AIM OF THE EXERCISE -> Whenever "flag" appears in a line, please copy that line from the data.

Web page edit records ->

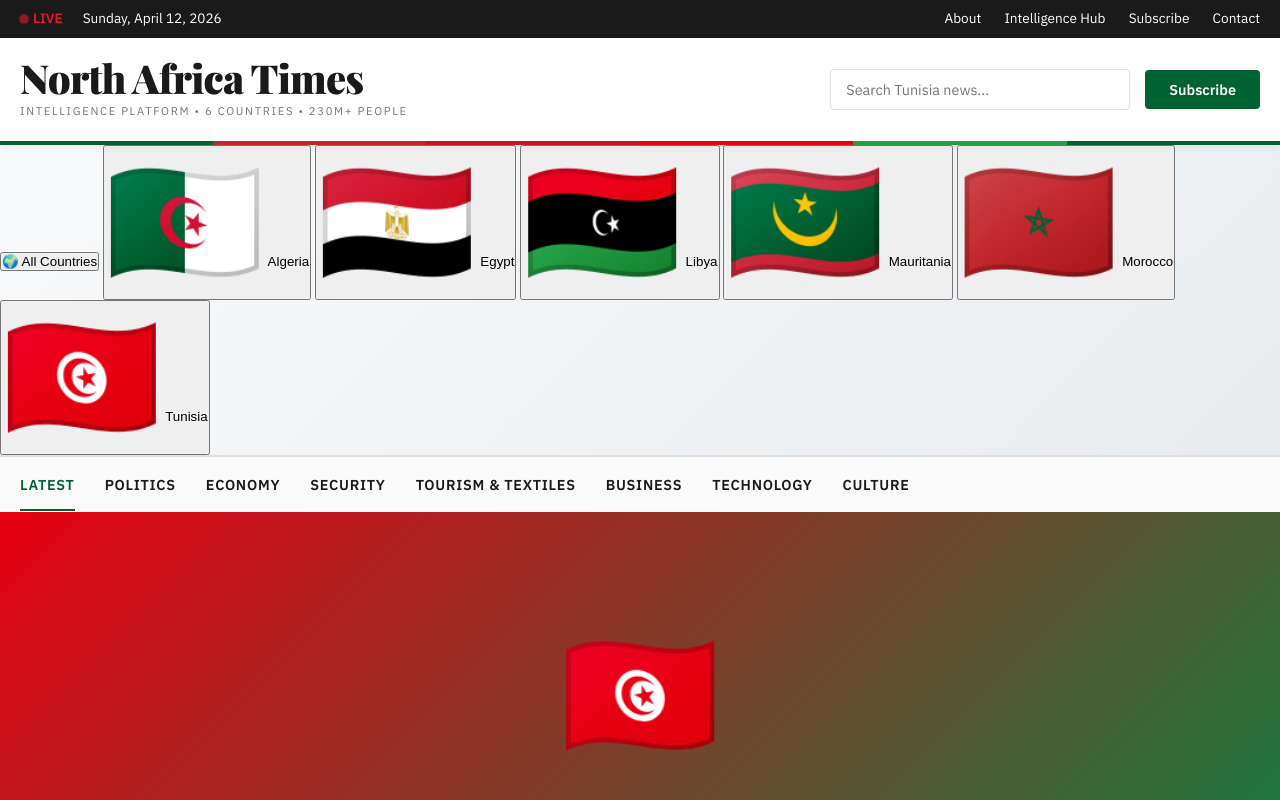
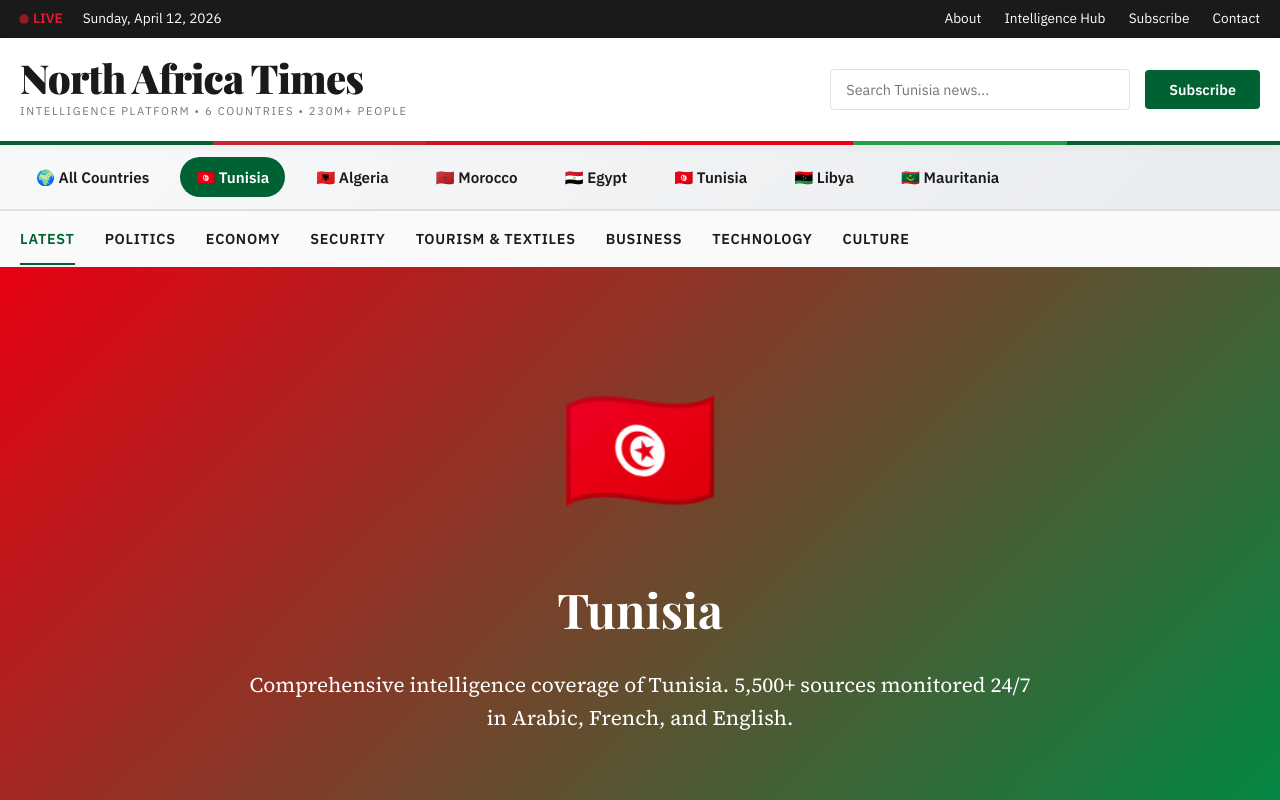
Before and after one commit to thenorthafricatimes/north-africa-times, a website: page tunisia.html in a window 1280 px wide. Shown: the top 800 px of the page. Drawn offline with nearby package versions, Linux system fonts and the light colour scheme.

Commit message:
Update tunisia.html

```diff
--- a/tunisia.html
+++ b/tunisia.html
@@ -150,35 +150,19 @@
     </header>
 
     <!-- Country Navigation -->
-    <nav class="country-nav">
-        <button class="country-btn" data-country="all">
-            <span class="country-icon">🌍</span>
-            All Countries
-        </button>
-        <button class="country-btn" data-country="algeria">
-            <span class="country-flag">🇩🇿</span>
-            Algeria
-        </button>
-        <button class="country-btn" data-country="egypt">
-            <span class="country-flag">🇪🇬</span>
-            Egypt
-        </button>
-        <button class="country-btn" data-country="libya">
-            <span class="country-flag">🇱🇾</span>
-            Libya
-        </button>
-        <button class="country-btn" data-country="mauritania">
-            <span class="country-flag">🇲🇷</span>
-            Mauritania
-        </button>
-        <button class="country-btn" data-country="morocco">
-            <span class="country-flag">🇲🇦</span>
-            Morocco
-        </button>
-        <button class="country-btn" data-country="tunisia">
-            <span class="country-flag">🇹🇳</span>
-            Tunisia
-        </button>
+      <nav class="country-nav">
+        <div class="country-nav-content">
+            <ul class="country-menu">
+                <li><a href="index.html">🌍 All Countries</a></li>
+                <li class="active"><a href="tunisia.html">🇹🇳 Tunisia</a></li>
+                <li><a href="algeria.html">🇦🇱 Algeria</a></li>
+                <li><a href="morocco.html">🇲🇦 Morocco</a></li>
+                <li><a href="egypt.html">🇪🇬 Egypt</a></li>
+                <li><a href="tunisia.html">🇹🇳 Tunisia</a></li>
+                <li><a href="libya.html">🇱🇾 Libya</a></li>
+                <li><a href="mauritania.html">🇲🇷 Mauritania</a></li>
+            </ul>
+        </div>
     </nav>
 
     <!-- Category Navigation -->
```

RESULT FOR THIS TASK ->
-            <span class="country-flag">🇩🇿</span>
-            <span class="country-flag">🇪🇬</span>
-            <span class="country-flag">🇱🇾</span>
-            <span class="country-flag">🇲🇷</span>
-            <span class="country-flag">🇲🇦</span>
-            <span class="country-flag">🇹🇳</span>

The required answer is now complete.